MOSCOW (Reuters) - Russia has boosted security and scrambled to finish an $800-million stadium as it banks on the eight-nation Confederations Cup to gauge its readiness to host the World Cup next year.
Russia will showcase four of its 12 World Cup venues, including the scandal-plagued St Petersburg Stadium, in a two-week tournament kicking off June 17 that will feature world champions Germany, the various regional champions and the host country.
Russia, now a record low 63rd in FIFA world rankings, have experienced upheaval with three managers in the last two years. But the country hopes to present itself as an able host in a far-flung tournament that will test the security and logistics of its soccer infrastructure.
The tournament, held in Moscow, St Petersburg, Sochi and Kazan, is also meant to ensure the 2018 World Cup in President Vladimir Putin’s Russia runs smoothly as he faces political isolation over the conflicts in Ukraine and Syria.
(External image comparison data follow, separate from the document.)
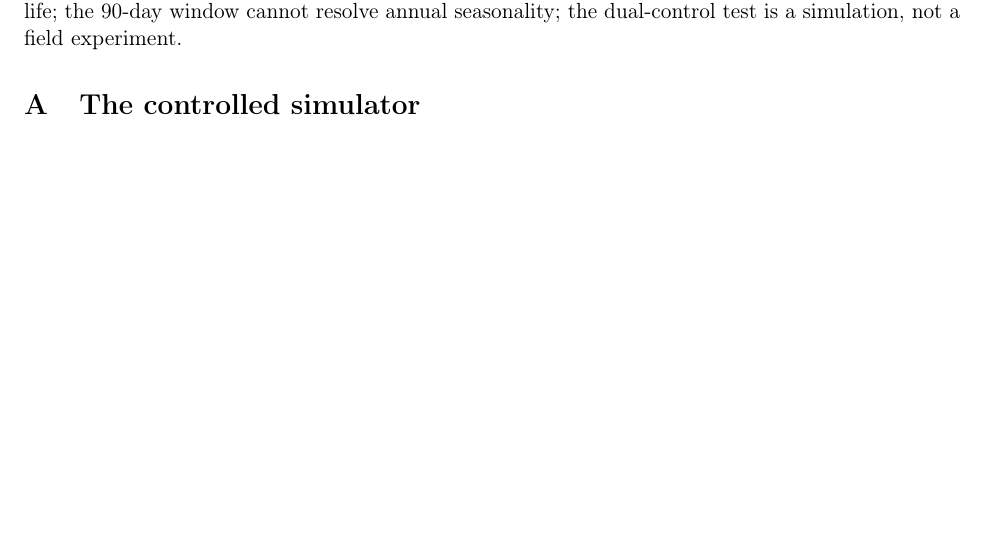
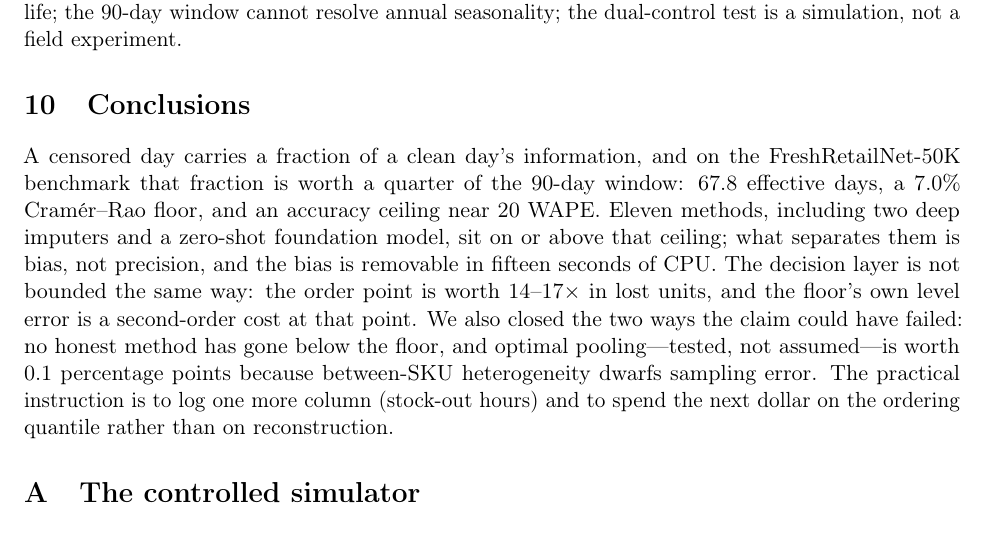
Before and after one commit to yushi250412015/unconstrain, a LaTeX paper (paper/main.tex): part of page 15 of 18, cut so that both start at the same text, the shorter picture padded with empty space. Compiled offline with pdfLaTeX.

Commit message:
paper: add Conclusions (section 10) - both target venues require it; regenerate readable docx

```diff
--- a/paper/main.tex
+++ b/paper/main.tex
@@ -834,6 +834,22 @@ independent estimation. What remains open is a pooled model that learns demand
 no shelf life; the 90-day window cannot resolve annual seasonality; the
 dual-control test is a simulation, not a field experiment.
 
+\section{Conclusions}
+
+A censored day carries a fraction of a clean day's information, and on the
+FreshRetailNet-50K benchmark that fraction is worth a quarter of the 90-day window:
+67.8 effective days, a 7.0\% Cram\'er--Rao floor, and an accuracy ceiling near
+20 WAPE. Eleven methods, including two deep imputers and a zero-shot foundation
+model, sit on or above that ceiling; what separates them is bias, not precision,
+and the bias is removable in fifteen seconds of CPU. The decision layer is not
+bounded the same way: the order point is worth 14--17$\times$ in lost units, and the
+floor's own level error is a second-order cost at that point. We also closed the two
+ways the claim could have failed: no honest method has gone below the floor, and
+optimal pooling---tested, not assumed---is worth 0.1 percentage points because
+between-SKU heterogeneity dwarfs sampling error. The practical instruction is to
+log one more column (stock-out hours) and to spend the next dollar on the ordering
+quantile rather than on reconstruction.
+
 \appendix
 \section{The controlled simulator}
 \label{app:sim}
```
Also changed, not shown: PAPER.md (+16 -0 lines).
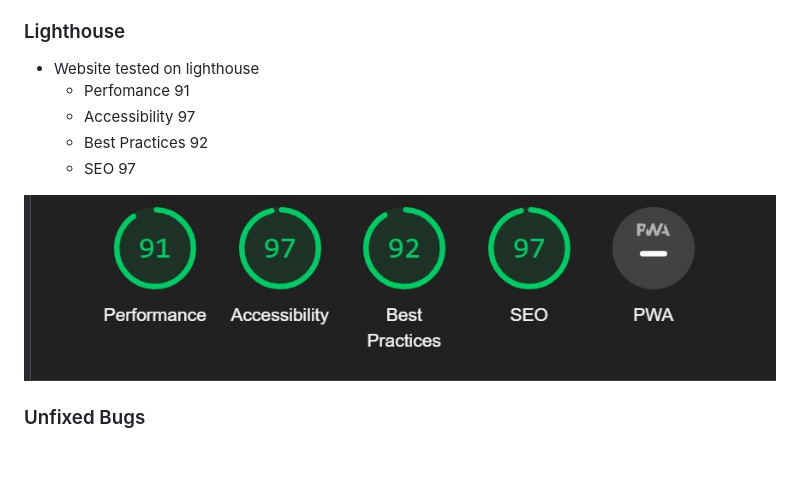
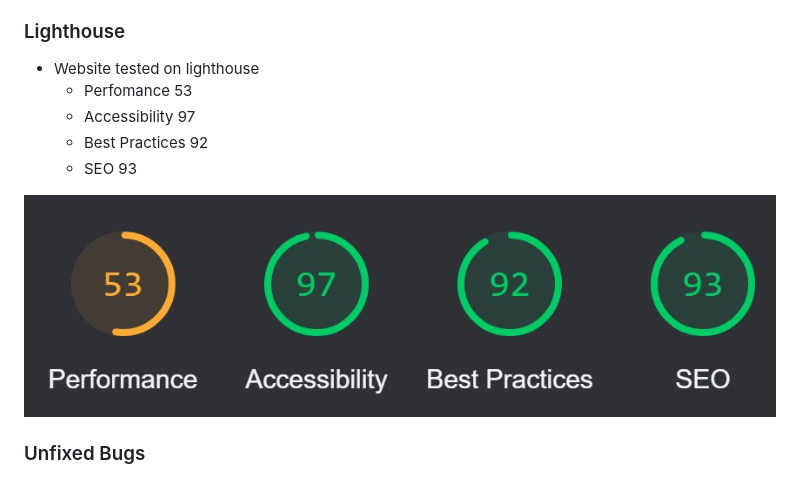
Before and after one commit to RichBurman/Project-1, a Markdown page: README.md, the part around the change. Drawn GitHub-style; pictures changed too: assets/images/README/lighthouse_test.jpg.

Commit message:
Add lighthouse images to README

```diff
--- a/README.md
+++ b/README.md
@@ -102,10 +102,10 @@ Users of the website can find out about the luxury coach that will transport sup
 ### Lighthouse
 
 - Website tested on lighthouse
-    - Perfomance 91
+    - Perfomance 53
     - Accessibility 97
     - Best Practices 92
-    - SEO 97
+    - SEO 93
 
 ![Lighthouse score](assets/images/README/lighthouse_test.jpg)
 
```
Since clashes between Russian and English fans tarnished the European championship in France last year, Putin has approved legislation that toughens punishments for violence at sporting events as part of a broader crackdown on hooliganism.
The authorities say the Confederations Cup’s ticketing system, which requires ticket holders to apply for a personalised fan-ID, will ensure that fans are screened and hooligans kept away.
”Citizens who have committed gross legal violations during sporting events, demonstrated racism, set off fireworks, broken furniture, tried to start fights, are under our unwinking, constant stare,” Anton Gusev, deputy head of the interior ministry department overseeing security at sports venues, told reporters on Tuesday.
“This also pertains to foreign soccer hooligans.”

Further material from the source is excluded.